There is no question that Chinese martial arts promote health. Nor is there anything wrong with those who practice them strictly for health or recreation. But the original purpose of these yoga like practices was directly related to their combat utility. The body must be prepared for war. IN an earlier blog I already touched upon this. In “making pain a friend” I focused more upon the hardening of the body and the acceptance of pain. This time around, I am going to discuss flexibility, particularly in the waist, back and shoulders.
Circular, long arm striking is a feature of many systems, both “northern” and “southern” and both “external” and “internal” (despite the fact I hate these terms, they are in fact artificial and of very limited use). The Lama Pai I learned from the late Chan Tai-San is particularly noted for its long arm strikes. They can be extremely powerful, but all to frequently I see people throw these techniques with limited power. Ironically, in trying to develop power, they are usually stiff and the end result is limited power. The true power of long arm strikes comes from relaxed power and flexibility in the waist, back, and sholders.
Shoulder exercises, the “arm wheels” that contemporary wushu has become noted for, are so common to Chinese martial arts they can be found in every manual. As with most things, begin with the basic and advance to the complex. Stretch up, feel the shoulders release, and alternate in dropping each arm in a arcing manner. As you become more comfortable, only then begin to include the martial intention of a chopping (劈) strike / palm.

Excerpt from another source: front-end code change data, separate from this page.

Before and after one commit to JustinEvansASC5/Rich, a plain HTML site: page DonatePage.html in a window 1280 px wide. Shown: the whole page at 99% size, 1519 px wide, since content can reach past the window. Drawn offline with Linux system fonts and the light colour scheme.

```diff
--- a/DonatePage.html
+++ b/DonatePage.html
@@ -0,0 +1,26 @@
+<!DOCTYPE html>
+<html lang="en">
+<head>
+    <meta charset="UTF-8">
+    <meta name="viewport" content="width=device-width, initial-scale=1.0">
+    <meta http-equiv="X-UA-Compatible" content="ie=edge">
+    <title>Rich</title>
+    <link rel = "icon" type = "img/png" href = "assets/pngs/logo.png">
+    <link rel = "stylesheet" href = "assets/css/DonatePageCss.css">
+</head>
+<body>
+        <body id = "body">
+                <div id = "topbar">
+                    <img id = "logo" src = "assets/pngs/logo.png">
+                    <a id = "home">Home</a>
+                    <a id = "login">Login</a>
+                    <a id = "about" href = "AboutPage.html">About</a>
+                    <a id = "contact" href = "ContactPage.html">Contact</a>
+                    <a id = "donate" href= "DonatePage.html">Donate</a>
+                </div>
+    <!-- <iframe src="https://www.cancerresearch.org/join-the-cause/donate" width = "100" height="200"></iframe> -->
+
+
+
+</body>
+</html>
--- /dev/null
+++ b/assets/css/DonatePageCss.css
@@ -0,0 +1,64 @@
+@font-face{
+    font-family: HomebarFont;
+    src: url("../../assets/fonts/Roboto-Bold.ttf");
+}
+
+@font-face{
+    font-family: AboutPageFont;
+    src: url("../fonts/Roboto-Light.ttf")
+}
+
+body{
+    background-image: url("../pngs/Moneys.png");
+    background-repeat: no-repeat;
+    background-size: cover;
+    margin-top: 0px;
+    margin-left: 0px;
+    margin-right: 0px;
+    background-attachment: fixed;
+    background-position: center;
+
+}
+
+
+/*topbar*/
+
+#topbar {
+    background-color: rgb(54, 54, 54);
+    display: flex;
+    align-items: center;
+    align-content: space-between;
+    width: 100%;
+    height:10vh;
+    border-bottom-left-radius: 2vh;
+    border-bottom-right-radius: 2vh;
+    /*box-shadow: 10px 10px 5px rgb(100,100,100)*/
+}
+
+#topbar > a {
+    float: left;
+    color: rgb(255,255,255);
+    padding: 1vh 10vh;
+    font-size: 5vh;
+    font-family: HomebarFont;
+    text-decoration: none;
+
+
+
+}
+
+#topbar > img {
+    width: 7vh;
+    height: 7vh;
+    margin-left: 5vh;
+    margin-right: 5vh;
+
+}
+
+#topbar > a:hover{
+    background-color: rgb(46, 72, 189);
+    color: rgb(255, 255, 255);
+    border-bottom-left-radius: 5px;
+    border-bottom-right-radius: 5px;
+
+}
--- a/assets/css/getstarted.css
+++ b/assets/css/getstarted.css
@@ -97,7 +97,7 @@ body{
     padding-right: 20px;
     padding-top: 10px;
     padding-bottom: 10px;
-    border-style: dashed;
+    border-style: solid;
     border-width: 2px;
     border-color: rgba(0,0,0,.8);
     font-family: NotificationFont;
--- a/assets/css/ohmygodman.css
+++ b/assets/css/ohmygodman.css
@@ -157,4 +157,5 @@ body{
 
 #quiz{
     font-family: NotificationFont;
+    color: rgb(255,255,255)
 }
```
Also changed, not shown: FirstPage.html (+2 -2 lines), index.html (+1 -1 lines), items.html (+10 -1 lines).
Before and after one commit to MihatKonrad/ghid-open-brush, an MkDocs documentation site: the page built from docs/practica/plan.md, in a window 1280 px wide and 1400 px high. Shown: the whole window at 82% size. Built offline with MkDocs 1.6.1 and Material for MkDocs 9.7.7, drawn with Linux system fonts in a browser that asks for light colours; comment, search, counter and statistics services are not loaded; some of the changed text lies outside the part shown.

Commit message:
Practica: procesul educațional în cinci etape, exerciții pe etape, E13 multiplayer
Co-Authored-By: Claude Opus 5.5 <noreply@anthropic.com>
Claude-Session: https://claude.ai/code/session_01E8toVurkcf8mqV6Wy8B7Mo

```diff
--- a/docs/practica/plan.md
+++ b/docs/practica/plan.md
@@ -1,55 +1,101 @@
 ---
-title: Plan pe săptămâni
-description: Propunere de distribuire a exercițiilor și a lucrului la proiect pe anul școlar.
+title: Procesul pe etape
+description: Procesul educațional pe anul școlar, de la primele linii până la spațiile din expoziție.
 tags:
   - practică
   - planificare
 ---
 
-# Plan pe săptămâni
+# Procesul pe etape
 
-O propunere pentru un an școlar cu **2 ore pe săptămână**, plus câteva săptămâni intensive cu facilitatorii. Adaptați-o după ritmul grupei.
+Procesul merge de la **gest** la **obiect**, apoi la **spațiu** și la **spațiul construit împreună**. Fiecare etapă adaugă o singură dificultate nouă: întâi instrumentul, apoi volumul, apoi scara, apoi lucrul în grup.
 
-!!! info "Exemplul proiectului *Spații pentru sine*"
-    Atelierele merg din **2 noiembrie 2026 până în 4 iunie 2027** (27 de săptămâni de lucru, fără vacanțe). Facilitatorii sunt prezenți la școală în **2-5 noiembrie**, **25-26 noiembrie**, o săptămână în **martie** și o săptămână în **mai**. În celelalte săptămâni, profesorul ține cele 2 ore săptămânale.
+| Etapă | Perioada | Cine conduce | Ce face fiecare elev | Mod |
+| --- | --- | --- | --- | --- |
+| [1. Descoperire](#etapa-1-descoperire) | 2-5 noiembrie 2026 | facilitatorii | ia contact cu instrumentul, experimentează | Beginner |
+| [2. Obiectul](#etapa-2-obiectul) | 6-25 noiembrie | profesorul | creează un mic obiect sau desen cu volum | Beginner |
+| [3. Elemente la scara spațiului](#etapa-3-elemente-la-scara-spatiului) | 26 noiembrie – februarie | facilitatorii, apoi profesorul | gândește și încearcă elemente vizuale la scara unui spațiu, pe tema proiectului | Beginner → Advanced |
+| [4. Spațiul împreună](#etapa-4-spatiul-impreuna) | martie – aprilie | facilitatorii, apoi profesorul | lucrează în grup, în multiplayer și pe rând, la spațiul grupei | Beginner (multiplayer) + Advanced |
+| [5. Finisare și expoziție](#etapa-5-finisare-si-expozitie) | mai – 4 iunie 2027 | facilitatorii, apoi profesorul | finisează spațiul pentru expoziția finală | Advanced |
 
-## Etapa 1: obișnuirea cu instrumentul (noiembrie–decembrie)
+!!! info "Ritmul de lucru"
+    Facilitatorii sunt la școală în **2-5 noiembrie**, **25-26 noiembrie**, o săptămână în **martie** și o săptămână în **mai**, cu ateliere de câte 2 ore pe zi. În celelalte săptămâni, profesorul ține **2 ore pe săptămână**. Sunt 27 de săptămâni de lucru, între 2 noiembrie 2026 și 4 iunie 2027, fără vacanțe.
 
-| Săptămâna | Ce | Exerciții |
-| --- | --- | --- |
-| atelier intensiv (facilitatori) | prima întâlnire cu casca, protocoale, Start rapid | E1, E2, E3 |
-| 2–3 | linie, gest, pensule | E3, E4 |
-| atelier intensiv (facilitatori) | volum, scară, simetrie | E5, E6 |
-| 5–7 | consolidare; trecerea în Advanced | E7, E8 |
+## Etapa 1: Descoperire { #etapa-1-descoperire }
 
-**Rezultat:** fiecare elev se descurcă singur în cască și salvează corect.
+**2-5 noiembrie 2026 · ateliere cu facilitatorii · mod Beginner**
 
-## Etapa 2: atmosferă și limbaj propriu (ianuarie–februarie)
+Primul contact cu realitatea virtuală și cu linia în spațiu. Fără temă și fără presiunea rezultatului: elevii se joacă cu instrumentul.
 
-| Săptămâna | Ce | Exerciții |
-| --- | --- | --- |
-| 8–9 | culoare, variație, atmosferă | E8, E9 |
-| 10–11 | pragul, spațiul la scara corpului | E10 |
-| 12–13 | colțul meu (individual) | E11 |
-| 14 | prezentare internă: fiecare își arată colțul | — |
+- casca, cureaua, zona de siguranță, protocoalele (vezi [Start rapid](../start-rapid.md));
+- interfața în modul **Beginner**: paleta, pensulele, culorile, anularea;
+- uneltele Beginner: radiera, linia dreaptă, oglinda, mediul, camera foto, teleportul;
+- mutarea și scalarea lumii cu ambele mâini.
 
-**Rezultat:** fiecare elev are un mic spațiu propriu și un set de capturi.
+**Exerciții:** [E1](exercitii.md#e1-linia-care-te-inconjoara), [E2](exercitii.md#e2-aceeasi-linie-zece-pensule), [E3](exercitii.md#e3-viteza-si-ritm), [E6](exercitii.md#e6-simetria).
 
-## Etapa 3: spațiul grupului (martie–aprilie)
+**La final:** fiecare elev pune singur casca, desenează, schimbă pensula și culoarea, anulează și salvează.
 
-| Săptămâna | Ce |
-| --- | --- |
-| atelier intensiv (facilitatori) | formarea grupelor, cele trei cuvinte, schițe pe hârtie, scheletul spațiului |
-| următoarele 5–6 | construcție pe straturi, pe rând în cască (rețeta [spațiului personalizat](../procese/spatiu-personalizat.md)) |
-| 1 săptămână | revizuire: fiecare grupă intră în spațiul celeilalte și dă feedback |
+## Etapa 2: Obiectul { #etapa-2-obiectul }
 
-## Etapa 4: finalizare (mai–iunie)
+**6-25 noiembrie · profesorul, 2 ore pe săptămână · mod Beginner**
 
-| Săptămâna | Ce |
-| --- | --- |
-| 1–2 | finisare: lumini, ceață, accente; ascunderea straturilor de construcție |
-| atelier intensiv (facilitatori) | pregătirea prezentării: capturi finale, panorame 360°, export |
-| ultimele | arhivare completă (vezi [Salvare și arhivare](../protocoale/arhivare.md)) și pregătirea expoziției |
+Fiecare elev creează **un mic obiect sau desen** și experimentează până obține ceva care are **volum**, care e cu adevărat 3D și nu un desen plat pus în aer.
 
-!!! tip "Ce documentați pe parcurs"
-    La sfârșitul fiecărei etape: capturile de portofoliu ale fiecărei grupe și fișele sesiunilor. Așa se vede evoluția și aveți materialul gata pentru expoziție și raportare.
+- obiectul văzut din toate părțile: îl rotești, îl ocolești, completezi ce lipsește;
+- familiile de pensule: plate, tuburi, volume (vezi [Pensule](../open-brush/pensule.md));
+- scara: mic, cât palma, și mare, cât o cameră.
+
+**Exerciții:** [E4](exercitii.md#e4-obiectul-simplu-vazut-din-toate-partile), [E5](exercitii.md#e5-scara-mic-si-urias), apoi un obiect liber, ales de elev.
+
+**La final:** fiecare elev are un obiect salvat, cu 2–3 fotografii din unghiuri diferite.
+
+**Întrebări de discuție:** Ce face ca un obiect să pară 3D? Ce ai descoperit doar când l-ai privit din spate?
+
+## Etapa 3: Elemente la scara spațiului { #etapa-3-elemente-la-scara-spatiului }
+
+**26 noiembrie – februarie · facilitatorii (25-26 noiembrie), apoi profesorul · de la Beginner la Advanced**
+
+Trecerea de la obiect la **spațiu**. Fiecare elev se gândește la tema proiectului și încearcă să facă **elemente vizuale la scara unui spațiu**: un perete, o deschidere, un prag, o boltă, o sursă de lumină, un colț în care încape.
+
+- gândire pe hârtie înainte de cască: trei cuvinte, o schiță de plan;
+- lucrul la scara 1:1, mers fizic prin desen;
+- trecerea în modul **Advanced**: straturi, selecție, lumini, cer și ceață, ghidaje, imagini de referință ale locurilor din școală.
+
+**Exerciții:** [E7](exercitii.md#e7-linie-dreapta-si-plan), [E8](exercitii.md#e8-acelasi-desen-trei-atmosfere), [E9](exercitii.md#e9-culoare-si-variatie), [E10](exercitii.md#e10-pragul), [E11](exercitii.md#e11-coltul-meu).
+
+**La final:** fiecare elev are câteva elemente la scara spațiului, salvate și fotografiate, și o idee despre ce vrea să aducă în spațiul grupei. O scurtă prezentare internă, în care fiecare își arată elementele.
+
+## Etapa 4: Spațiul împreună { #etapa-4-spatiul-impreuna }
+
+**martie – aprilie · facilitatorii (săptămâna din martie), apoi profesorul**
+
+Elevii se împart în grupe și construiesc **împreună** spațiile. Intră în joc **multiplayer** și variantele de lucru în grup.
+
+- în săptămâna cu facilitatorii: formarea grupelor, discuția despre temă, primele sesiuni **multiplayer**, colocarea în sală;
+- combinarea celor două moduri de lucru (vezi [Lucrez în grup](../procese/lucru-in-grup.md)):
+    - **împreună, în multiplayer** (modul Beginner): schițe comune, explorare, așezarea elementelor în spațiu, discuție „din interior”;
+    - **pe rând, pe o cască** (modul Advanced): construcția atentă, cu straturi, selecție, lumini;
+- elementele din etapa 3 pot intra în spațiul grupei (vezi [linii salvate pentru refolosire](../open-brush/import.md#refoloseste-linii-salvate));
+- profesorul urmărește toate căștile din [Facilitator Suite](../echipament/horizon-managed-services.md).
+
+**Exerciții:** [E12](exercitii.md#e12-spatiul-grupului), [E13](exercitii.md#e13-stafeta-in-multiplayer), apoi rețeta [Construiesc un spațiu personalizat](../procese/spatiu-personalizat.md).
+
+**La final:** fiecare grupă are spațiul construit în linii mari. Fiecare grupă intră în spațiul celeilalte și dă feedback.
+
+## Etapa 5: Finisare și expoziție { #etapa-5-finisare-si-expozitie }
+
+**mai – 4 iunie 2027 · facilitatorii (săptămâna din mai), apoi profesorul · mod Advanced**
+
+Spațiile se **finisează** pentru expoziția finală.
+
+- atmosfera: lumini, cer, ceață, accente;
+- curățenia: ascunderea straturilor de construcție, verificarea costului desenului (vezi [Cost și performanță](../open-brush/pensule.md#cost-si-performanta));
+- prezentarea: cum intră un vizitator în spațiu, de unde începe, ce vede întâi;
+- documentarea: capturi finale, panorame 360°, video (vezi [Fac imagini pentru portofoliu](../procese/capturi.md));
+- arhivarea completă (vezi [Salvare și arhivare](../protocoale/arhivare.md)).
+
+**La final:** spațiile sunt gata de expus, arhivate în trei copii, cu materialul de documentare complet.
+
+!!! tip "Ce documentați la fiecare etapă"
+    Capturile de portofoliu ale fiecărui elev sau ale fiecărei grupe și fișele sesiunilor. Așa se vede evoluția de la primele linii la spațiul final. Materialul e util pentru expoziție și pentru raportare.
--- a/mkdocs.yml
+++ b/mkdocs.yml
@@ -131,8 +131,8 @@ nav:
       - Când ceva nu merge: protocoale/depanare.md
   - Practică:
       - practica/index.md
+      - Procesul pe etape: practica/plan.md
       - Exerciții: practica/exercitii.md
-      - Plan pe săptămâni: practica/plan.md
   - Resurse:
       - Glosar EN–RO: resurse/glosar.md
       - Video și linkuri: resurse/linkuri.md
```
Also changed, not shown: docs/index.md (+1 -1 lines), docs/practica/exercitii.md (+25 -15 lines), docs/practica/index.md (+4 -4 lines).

Circle the arms forward, both in unison. People almost immediately appreciate the calisthenic nature of these exercises, but often fail to understand their martial aspect.
Alternate the arm, but keep the motion continuous (連還). Begin with relaxation, then introduce the martial intent.
Martial artists usually recognize the value of strength, and so push ups, cat push ups, bridges, etc are all common drills. As in “yin and yang” all practice must be balanced, so we must realize that strength often compromises flexibility. Since we realize we need BOTH, we must engage in a careful balancing act.
From the waist and back flexibility, we return to shoulder flexibility done in stance to teach the INTEGRATION of the whole body. Now it is essential to maintain martial intent. This is not just calisthenics, this is preparation for striking.
I suspect people have seen variations of the double arm wheel in contemporary wushu and thought it was there only for aesthetic value. The movement does originate in traditional Chinese martial arts and is used not only for striking but also for wrestling, throwing and joint locks. However, that is another blog.